Skip to content

science literacy

What Gender Is a Coconut?

Sometimes seemingly nonsense questions have interesting answers. Few plants are as emblematic of the tropics as the coconut palm, Cocos nucifera. This tree can be found on just about every postcard depicting a tropical beach, anywhere in the world, and for good reason. Coconuts are improbably suited to human cultivation in places where few other… Read More »What Gender Is a Coconut?

So, Your Social Media Presence Is Being Overrun With Covid Denialism

Stop me if you’ve heard this one: over the last 15 months, your social media presence has become overrun with “COVID denialists,” anti-vaxxers, and other outspoken skeptics of accepted science.  They co-opt your comment threads to spread conspiracy theories and harass people who support vaccines, wear masks, and believe SARS-CoV-2 exists. Maybe you don’t even… Read More »So, Your Social Media Presence Is Being Overrun With Covid Denialism

2017 Cool Science Gift Guide

  • by

If it nerds, gift it! At last! Our seasonal round up of online gifting opportunities that will tickle the corners of your nearest and dearest science nerd’s heart. Although there’s a plethora of tacky science stuff out there—hanging a caffeine molecule on a pendant chain is so last year, and not at all scientific IMHO—I’ve… Read More »2017 Cool Science Gift Guide

Einstein, or it’s okay to say “what?”

  • by

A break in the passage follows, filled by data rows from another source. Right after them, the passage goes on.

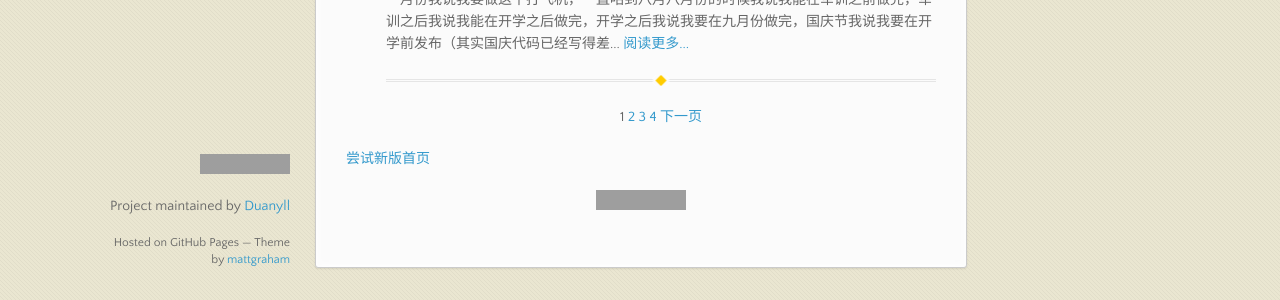
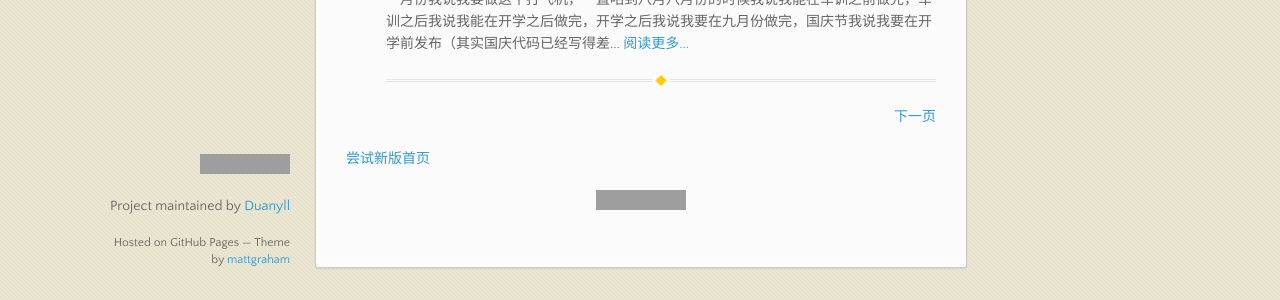
Before and after one commit to Duanyll/duanyll.com, a Jekyll site: the page built from index.html, in a window 1280 px wide and 900 px high, scrolled down 1054 px. Shown: the part 592-892 px from the top of the window. Built offline with Jekyll 4.4.1, drawn with Linux system fonts in a browser that asks for light colours; the list of posts is cut into pages by our own code; grey boxes are pictures that could not be loaded.

Commit message:
修复细节上的Bug

```diff
--- a/_layouts/post.html
+++ b/_layouts/post.html
@@ -46,6 +46,7 @@
       <ul></ul>
     </nav>
     <section>
+      <article>
       <h1>{{ page.title }}</h1>
       <p>{{ page.date | date_to_long_string }} |
         {{ page.author }} | Tags:
@@ -53,6 +54,7 @@
         <q>{{ tag }}</q>
         {% endfor %}</p>
       {{ content }}
+      </article>
       <div id="vcomments"></div>
       <script>
         new Valine({
--- a/archives.html
+++ b/archives.html
@@ -9,7 +9,7 @@ layout: default
 <ul>
     {% for post in site.posts %}
     <li>
-        <a href="{{ post.url }}">[{{ post.date }}] {{ post.title }}</a>
+        <a href="{{ post.url }}">[{{ post.date | date_to_long_string }}] {{ post.title }}</a>
     </li>
     {% endfor %}
 </ul>
--- a/assets/js/indexloader.js
+++ b/assets/js/indexloader.js
@@ -76,7 +76,7 @@ function showPost(post) {
 
 	section.appendChild(li);
 
-	$(window).resize(sectionHeight);
+	sectionHeight();
 }
 
 $(window).scroll(function () {
--- a/index.html
+++ b/index.html
@@ -38,23 +38,12 @@ while(true){
         {% endfor %}
 
 		{% if paginator.total_pages > 1 %}
-			<center><p>
 			{% if paginator.previous_page %}
-				<a href="{{ paginator.previous_page_path | prepend: site.baseurl | replace: '//', '/' }}">上一页</a>
+			<div align="left"><a href="{{ paginator.previous_page_path | prepend: site.baseurl | replace: '//', '/' }}">上一页</a></div>
 			{% endif %}
-			{% for page in (1..paginator.total_pages) %}
-				{% if page == paginator.page %}
-					<span class="active">{{ page }}</span>
-				{% elsif page == 1 %}
-					<a href="{{ '/index.html' | prepend: site.baseurl | replace: '//', '/' }}">{{ page }}</a>
-				{% else %}
-					<a href="{{ '/page', page }}">{{ page }}</a>
-				{% endif %}
-			{% endfor %}
 			{% if paginator.next_page %}
-				<a href="{{ paginator.next_page_path | prepend: site.baseurl | replace: '//', '/' }}">下一页</a>
+			<div align="right"><a href="{{ paginator.next_page_path | prepend: site.baseurl | replace: '//', '/' }}">下一页</a></div>
 			{% endif %}
-			</p></center>
 		{% endif %}
 
 	</ul>
```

512px-E=MC^2_(7852234992)June 30 marks the anniversary of publication for physicist Albert Einstein’s first paper on special relativity. On the Electrodynamics of Moving Bodies (1905) sets out Einstein’s theory on the relationship between space and time, establishing relativity for time and distance, and the absolute nature of the speed of light. As one of his four annus mirabilis [Latin: “miraculous year”] papers published in Annalen der Physik science journal the year that he obtained his doctoral degree, Einstein’s paper turned the concepts of space and time inside out—or upside down. It also set him on track to incorporate gravity into a general theory of relativity 11 years later, which observations from LIGO (the Laser Interferometer Gravitational-Wave Observatory) have only recently proved correct.

Read More »Einstein, or it’s okay to say “what?”

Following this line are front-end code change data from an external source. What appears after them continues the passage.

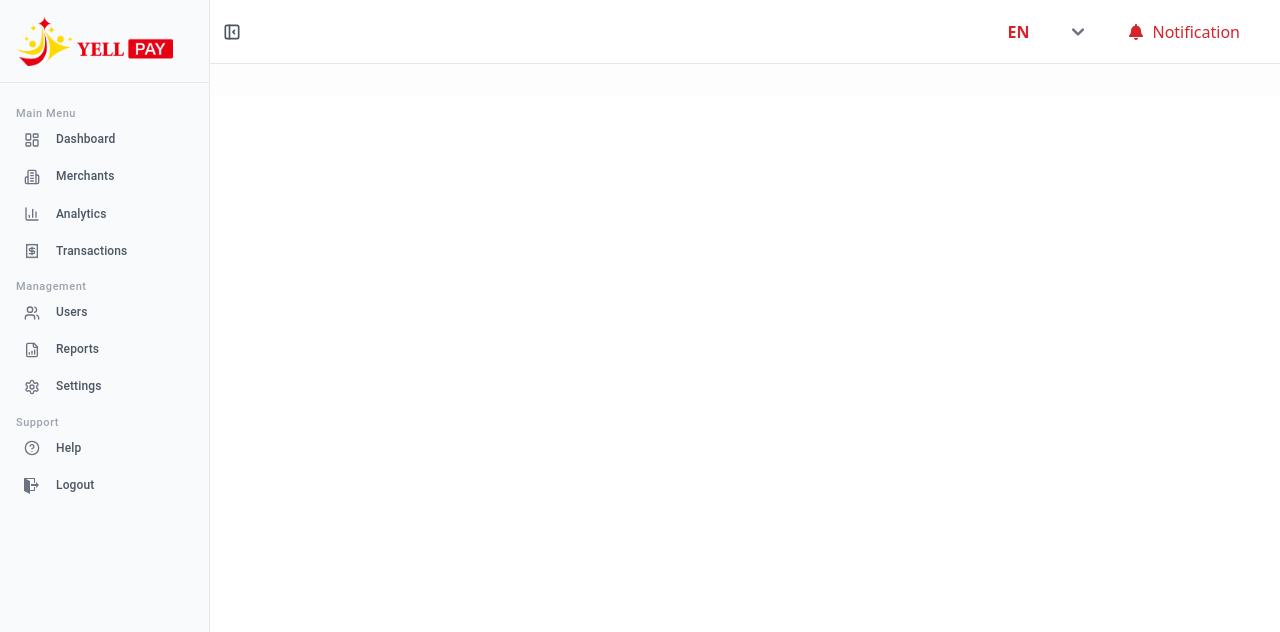
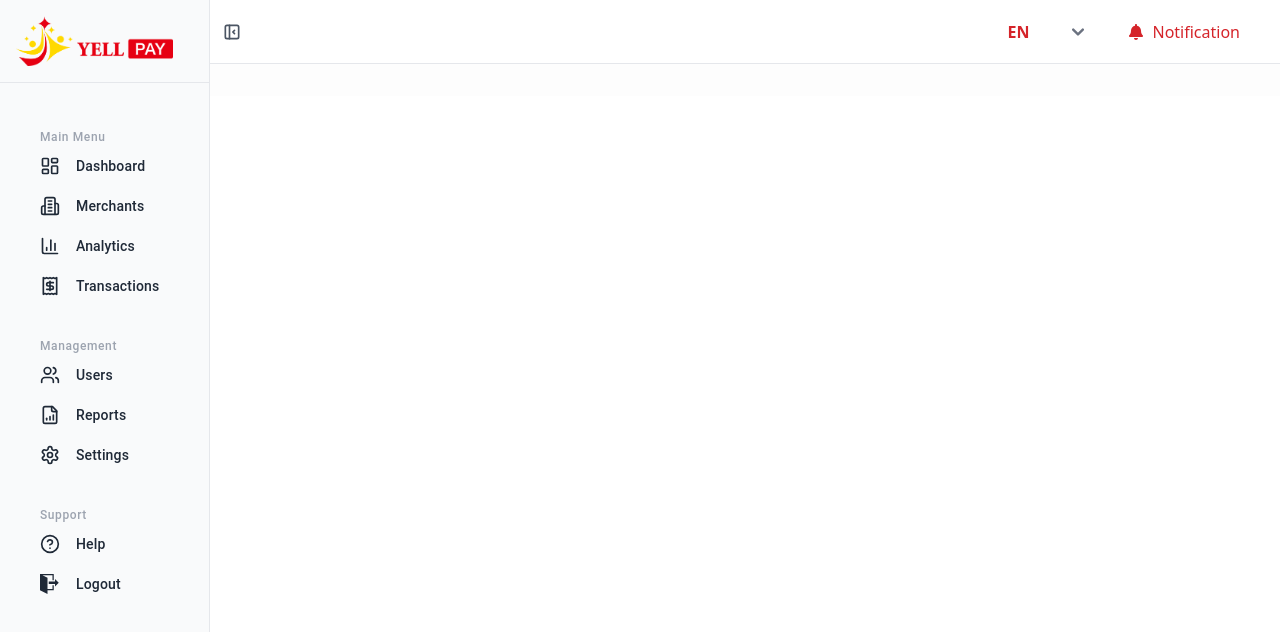
Before and after one commit to afsanaeva-jbc/yellpay-admin, a React (Vite) app: page / in a window 1280 px wide. Shown: the top 632 px of the page. Built offline with nearby package versions, Linux system fonts and the light colour scheme.

Commit message:
update sidebar

```diff
--- a/src/layout/Sidebar.tsx
+++ b/src/layout/Sidebar.tsx
@@ -1,4 +1,12 @@
-import { Box, Collapse, Drawer, List, ListItem, ListItemIcon, Typography } from "@mui/material";
+import {
+  Box,
+  Collapse,
+  Drawer,
+  List,
+  ListItem,
+  ListItemIcon,
+  Typography,
+} from "@mui/material";
 import { useLocation, useNavigate } from "react-router-dom";
 import { SideBarItems } from "./sidebarItems";
 import { useState, useEffect } from "react";
@@ -18,7 +26,13 @@ const SideBar = ({ open }: SideBarProps) => {
   const location = useLocation();
   const navigate = useNavigate();
 
-  const handleParentListItemClick = (index: number, route: string | undefined, hasChildren: boolean, name: string, type: string) => {
+  const handleParentListItemClick = (
+    index: number,
+    route: string | undefined,
+    hasChildren: boolean,
+    name: string,
+    type: string
+  ) => {
     if (hasChildren) {
       setExpandedIndex(expandedIndex === index ? null : index);
     } else {
@@ -31,7 +45,10 @@ const SideBar = ({ open }: SideBarProps) => {
     }
   };
 
-  const handleChildListItemClick = (parentIndex: number, route: string | undefined) => {
+  const handleChildListItemClick = (
+    parentIndex: number,
+    route: string | undefined
+  ) => {
     if (route) {
       navigate(route);
     }
@@ -46,7 +63,9 @@ const SideBar = ({ open }: SideBarProps) => {
       }
 
       if (item.children && item.children.length > 0) {
-        const childMatch = item.children.find((child) => child.route === location.pathname);
+        const childMatch = item.children.find(
+          (child) => child.route === location.pathname
+        );
         if (childMatch) {
           return { parentIndex: index, isChild: true };
         }
@@ -64,14 +83,20 @@ const SideBar = ({ open }: SideBarProps) => {
       setSelectedIndex(null);
       setExpandedIndex(null);
     }
-  // eslint-disable-next-line react-hooks/exhaustive-deps
+    // eslint-disable-next-line react-hooks/exhaustive-deps
   }, [location.pathname]);
 
   // Group items by section
-  const mainMenuItems = sideBarItems.filter(item => item.section === 'main');
-  const managementItems = sideBarItems.filter(item => item.section === 'management');
-  const supportItems = sideBarItems.filter(item => item.section === 'support');
-  const documentItems = sideBarItems.filter(item => item.section === 'documents');
+  const mainMenuItems = sideBarItems.filter((item) => item.section === "main");
+  const managementItems = sideBarItems.filter(
+    (item) => item.section === "management"
+  );
+  const supportItems = sideBarItems.filter(
+    (item) => item.section === "support"
+  );
+  const documentItems = sideBarItems.filter(
+    (item) => item.section === "documents"
+  );
 
   const renderMenuItems = (items: typeof sideBarItems, startIndex: number) => {
     return items.map((item, idx) => {
@@ -93,12 +118,20 @@ const SideBar = ({ open }: SideBarProps) => {
                 backgroundColor: isSelected ? "#e5e7eb" : "#f3f4f6",
               },
             }}
-            onClick={() => handleParentListItemClick(index, item.route, !!item.children, item?.name ?? "", item?.type ?? "")}
+            onClick={() =>
+              handleParentListItemClick(
+                index,
+                item.route,
+                !!item.children,
+                item?.name ?? "",
+                item?.type ?? ""
+              )
+            }
           >
             <ListItemIcon
               sx={{
-                color: isSelected ? "#111827" : "#6b7280",
-                minWidth: "5px",
+                color: isSelected ? "#111827" : "#1f2937",
+                minWidth: "15px",
                 mr: open ? 2 : 0,
               }}
             >
@@ -108,9 +141,9 @@ const SideBar = ({ open }: SideBarProps) => {
               <Typography
                 variant="body2"
                 sx={{
-                  color: isSelected ? "#111827" : "#4b5563",
+                  color: isSelected ? "#111827" : "#1f2937",
                   fontWeight: isSelected ? 600 : 500,
-                  fontSize: "12px",
+                  fontSize: "14px",
                 }}
               >
                 {item.text}
@@ -119,14 +152,21 @@ const SideBar = ({ open }: SideBarProps) => {
           </ListItem>
 
           {item.children && item.children.length > 0 && (
-            <Collapse in={expandedIndex === index && open} timeout="auto" unmountOnExit>
+            <Collapse
+              in={expandedIndex === index && open}
+              timeout="auto"
+              unmountOnExit
+            >
               {item.children.map((childItem, childIndex) => (
                 <ListItem
                   key={childIndex}
                   sx={{
                     cursor: "pointer",
                     position: "relative",
-                    backgroundColor: location.pathname === childItem.route ? "#e5e7eb" : 'transparent',
+                    backgroundColor:
+                      location.pathname === childItem.route
+                        ? "#e5e7eb"
+                        : "transparent",
                     borderRadius: "6px",
                     mx: 1,
                     mb: 0.5,
@@ -135,11 +175,16 @@ const SideBar = ({ open }: SideBarProps) => {
                       backgroundColor: "#f3f4f6",
                     },
                   }}
-                  onClick={() => handleChildListItemClick(index, childItem.route)}
+                  onClick={() =>
+                    handleChildListItemClick(index, childItem.route)
+                  }
                 >
                   <ListItemIcon
                     sx={{
-                      color: location.pathname === childItem.route ? "#111827" : "#6b7280",
+                      color:
+                        location.pathname === childItem.route
+                          ? "#111827"
+                          : "#6b7280",
                       minWidth: "20px",
                       mr: 2,
                     }}
@@ -149,8 +194,12 @@ const SideBar = ({ open }: SideBarProps) => {
                   <Typography
                     variant="body2"
                     sx={{
-                      color: location.pathname === childItem.route ? "#111827" : "#4b5563",
-                      fontWeight: location.pathname === childItem.route ? 600 : 500,
+                      color:
+                        location.pathname === childItem.route
+                          ? "#111827"
+                          : "#4b5563",
+                      fontWeight:
+                        location.pathname === childItem.route ? 600 : 500,
                       fontSize: "13px",
                     }}
                   >
@@ -213,32 +262,33 @@ const SideBar = ({ open }: SideBarProps) => {
             src="src/assets/yellpayLogo.png"
             alt="YellPay Logo"
             sx={{
-              height: 30,
-              width: 30,
+              height: 35,
+              width: 35,
             }}
           />
         )}
       </Box>
 
-      <List sx={{ mt: 1, px: 0 }}>
+      <List sx={{ mt: 1, px: 0 ,mx:2}}>
         {/* Main Menu Section */}
+        <br />
         {open && (
           <Typography
             variant="caption"
             sx={{
-              px: 2,
+              px: 3,
               py: 1,
               color: "#9ca3af",
               fontWeight: 500,
-              fontSize: "11px",
-              letterSpacing: "0.05em"
+              fontSize: "12px",
+              letterSpacing: "0.05em",
             }}
           >
             Main Menu
           </Typography>
         )}
         {renderMenuItems(mainMenuItems, 0)}
-
+        <br />
         {/* Management Section */}
         {managementItems.length > 0 && (
           <>
@@ -246,12 +296,12 @@ const SideBar = ({ open }: SideBarProps) => {
               <Typography
                 variant="caption"
                 sx={{
-                  px: 2,
+                  px: 3,
                   py: 1,
                   color: "#9ca3af",
                   fontWeight: 500,
-                  fontSize: "11px",
-                  letterSpacing: "0.05em"
+                  fontSize: "12px",
+                  letterSpacing: "0.05em",
                 }}
               >
                 Management
@@ -260,7 +310,7 @@ const SideBar = ({ open }: SideBarProps) => {
             {renderMenuItems(managementItems, mainMenuItems.length)}
           </>
         )}
-
+        <br />
         {/* Documents Section */}
         {documentItems.length > 0 && (
           <>
@@ -268,21 +318,23 @@ const SideBar = ({ open }: SideBarProps) => {
               <Typography
                 variant="caption"
                 sx={{
-                  px: 2,
+                  px: 3,
                   py: 1,
                   color: "#9ca3af",
                   fontWeight: 500,
-                  fontSize: "11px",
-                  letterSpacing: "0.05em"
+                  fontSize: "12px",
+                  letterSpacing: "0.05em",
                 }}
               >
                 Documents
               </Typography>
             )}
-            {renderMenuItems(documentItems, mainMenuItems.length + managementItems.length)}
+            {renderMenuItems(
+              documentItems,
+              mainMenuItems.length + managementItems.length
+            )}
           </>
         )}
-
         {/* Support Section */}
         {supportItems.length > 0 && (
           <>
@@ -290,18 +342,23 @@ const SideBar = ({ open }: SideBarProps) => {
               <Typography
                 variant="caption"
                 sx={{
-                  px: 2,
+                  px: 3,
                   py: 1,
                   color: "#9ca3af",
                   fontWeight: 500,
-                  fontSize: "11px",
-                  letterSpacing: "0.05em"
+                  fontSize: "12px",
+                  letterSpacing: "0.05em",
                 }}
               >
                 Support
               </Typography>
             )}
-            {renderMenuItems(supportItems, mainMenuItems.length + managementItems.length + documentItems.length)}
+            {renderMenuItems(
+              supportItems,
+              mainMenuItems.length +
+                managementItems.length +
+                documentItems.length
+            )}
           </>
         )}
       </List>
--- a/src/layout/sidebarItems.tsx
+++ b/src/layout/sidebarItems.tsx
@@ -36,25 +36,25 @@ export const SideBarItems = (): SideBarItem[] => {
   return [
     // Main Menu Section
     {
-      icon: <LayoutDashboard className="w-4 h-4"/>,
+      icon: <LayoutDashboard className="w-5 h-5"/>,
       text: t("dashboard"),
       route: '/dashboard',
       section: 'main'
     },
     {
-      icon: <LuBuilding2 className="w-4 h-4"/>,
+      icon: <LuBuilding2 className="w-5 h-5"/>,
       text: t("merchants"),
       route: '/merchants',
       section: 'main'
     },
     {
-      icon: <BarChart3 className="w-4 h-4"/>,
+      icon: <BarChart3 className="w-5 h-5"/>,
       text: t("analytics"),
       route: '/analytics',
       section: 'main'
     },
     {
-      icon: <Receipt className="w-4 h-4"/>,
+      icon: <Receipt className="w-5 h-5"/>,
       text: t("transactions"),
       route: '/transactions',
       section: 'main'
@@ -62,19 +62,19 @@ export const SideBarItems = (): SideBarItem[] => {
 
     // Management Section
     {
-      icon: <Users className="w-4 h-4"/>,
+      icon: <Users className="w-5 h-5"/>,
       text: t("users"),
       route: '/users',
       section: 'management'
     },
     {
-      icon: <FileBarChart className="w-4 h-4"/>,
+      icon: <FileBarChart className="w-5 h-5"/>,
       text: t("reports"),
       route: '/reports',
       section: 'management'
     },
     {
-      icon: <Settings className="w-4 h-4"/>,
+      icon: <Settings className="w-5 h-5"/>,
       text: t("settings"),
       route: '/settings',
       section: 'management'
@@ -82,14 +82,14 @@ export const SideBarItems = (): SideBarItem[] => {
 
     // Support Section
     {
-      icon: <HelpCircle className="w-4 h-4"/>,
+      icon: <HelpCircle className="w-5 h-5"/>,
       text: t("help"),
       route: '/help',
       section: 'support'
     },
 
      {
-      icon: <ImExit className="w-4 h-4"   onClick={handleLogout}/>,
+      icon: <ImExit className="w-5 h-5"   onClick={handleLogout}/>,
       text: t("logout"),
       route: '/logout',
       section: 'support'
```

Halley’s comet, impending doom and communicating science

  • by's_Comet_-_May_29_1910.jpgOn May 18, 1910, Halley’s comet made its closest recorded contact (0.15 astronomical units,* or approximately 23 million kilometres) with our planet, and the Earth passed through its tail. The event was full of scientific excitement and wonder, since photographic plates and spectroscopy were newly available to researchers. With these new tools, astronomers and the public got a better view of the comet itself and also a first inkling of what it contained.

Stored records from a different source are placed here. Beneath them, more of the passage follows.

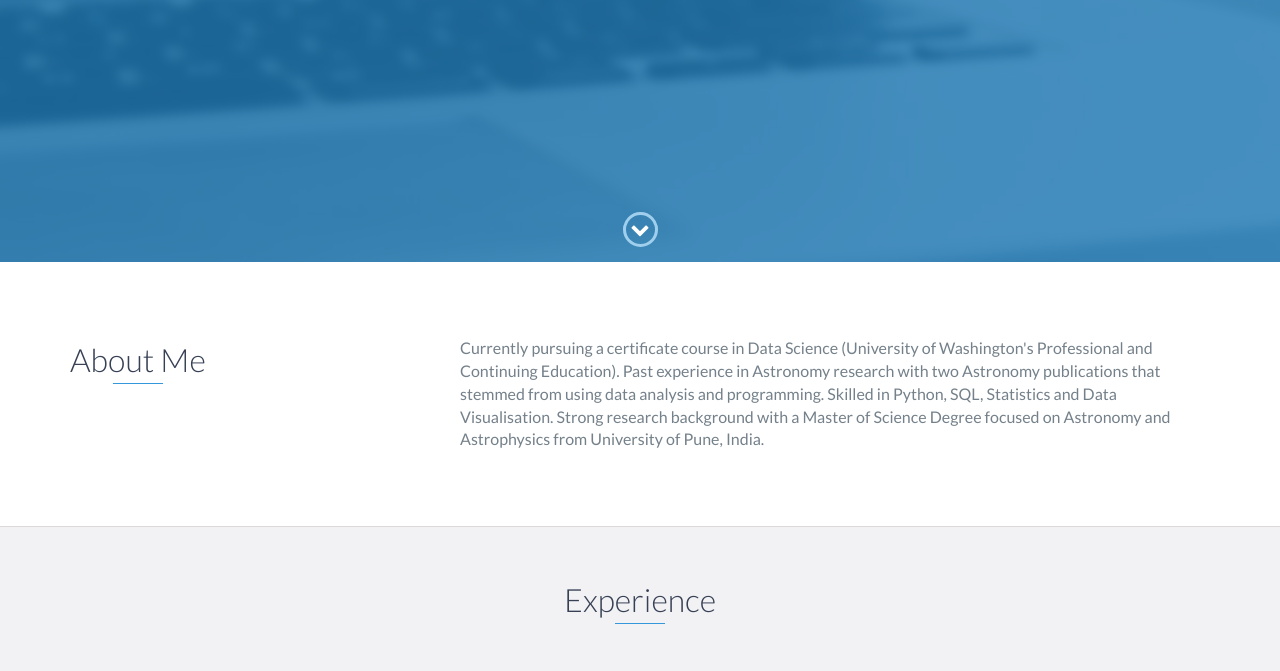
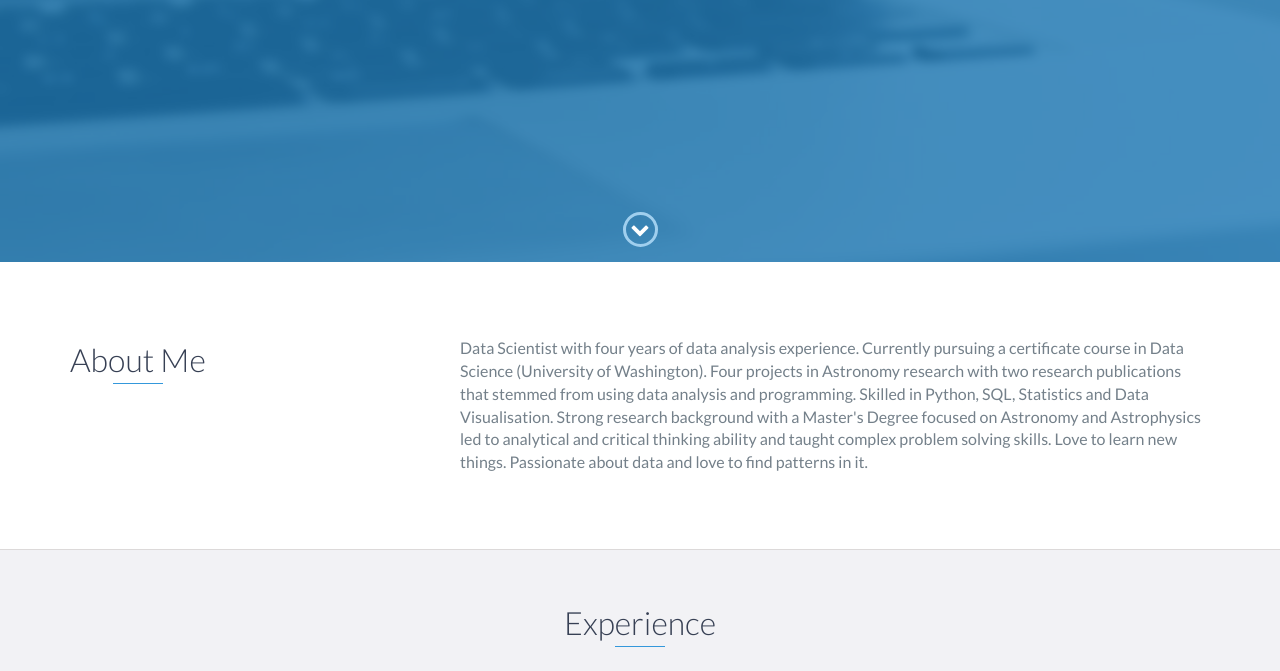
Before and after one commit to keyuriraodeo/Machine-Leaning-Projects, a website: page index.html in a window 1280 px wide. Shown: the part 538-1209 px from the top of the page. Drawn offline with nearby package versions, Linux system fonts and the light colour scheme.

Commit message:
Update index.html

```diff
--- a/index.html
+++ b/index.html
@@ -76,11 +76,12 @@
                 </div>
                 <div class="col-md-8">
                     <p>
-                        Currently pursuing a certificate course in Data Science (University of Washington's Professional
-			    and Continuing Education). Past experience in Astronomy research with two Astronomy publications
+                        Data Scientist with four years of data analysis experience. Currently pursuing a certificate course in
+			    Data Science (University of Washington). Four projects in Astronomy research with two research publications
 			    that stemmed from using data analysis and programming. Skilled in Python, SQL, Statistics and
-			    Data Visualisation. Strong research background with a Master of Science Degree focused on Astronomy
-			    and Astrophysics from University of Pune, India.
+			    Data Visualisation. Strong research background with a Master's Degree focused on Astronomy
+			    and Astrophysics led to analytical and critical thinking ability and taught complex problem solving
+			    skills. Love to learn new things. Passionate about data and love to find patterns in it.
                     </p>
                 </div>
             </div>
```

Exciting times for science!

Read More »Halley’s comet, impending doom and communicating science

A selection of cards from one Phylogame deck. © The individual artists (CC BY-NC-SA 2.5 CA)

Muses: David Ng

  • by

Dr. David Ng is definitely our kind of person. In addition to being smart as a scientist, he’s an excellent and inventive communicator with a great instinct for creating hooks. He’s also very skilled at devising relatable premises that are truly capable of carrying a scientific discussion. I wrote a lot about this in my… Read More »Muses: David Ng

Do you accept the quest? – Reading and understanding a science paper

  • by

Jason bringing Pelias the Golden Fleece. Marie-Lan Nguyen, 2006 (Public Domain)Science papers—the everyday tales of slaying research dragons and finding buried treasures. Not just for stereotyped nerds in white coats, or wild-haired Einstein lookalikes. You can read them too. With the rise in open access publishing, more are available to lay readers outside academia’s ivory towers.

But what are they all about? And why would you want to read one?

Firstly, there are two types of science papers: primary research, where excited doctoral students and their senior advisors showcase their latest research and launch it into the international science world, and reviews, which round up current knowledge and up-to-date thinking in one subject area. Although the reviews give a broad overview of the current state of scientific play, the primary research papers are the ones that generate the excitement with their sensational headlines.

And this is the reason you might want to take a peek at the primary source material itself—is the headline a fair summary of the paper? Is the press release an accurate representation of the research?Read More »Do you accept the quest? – Reading and understanding a science paper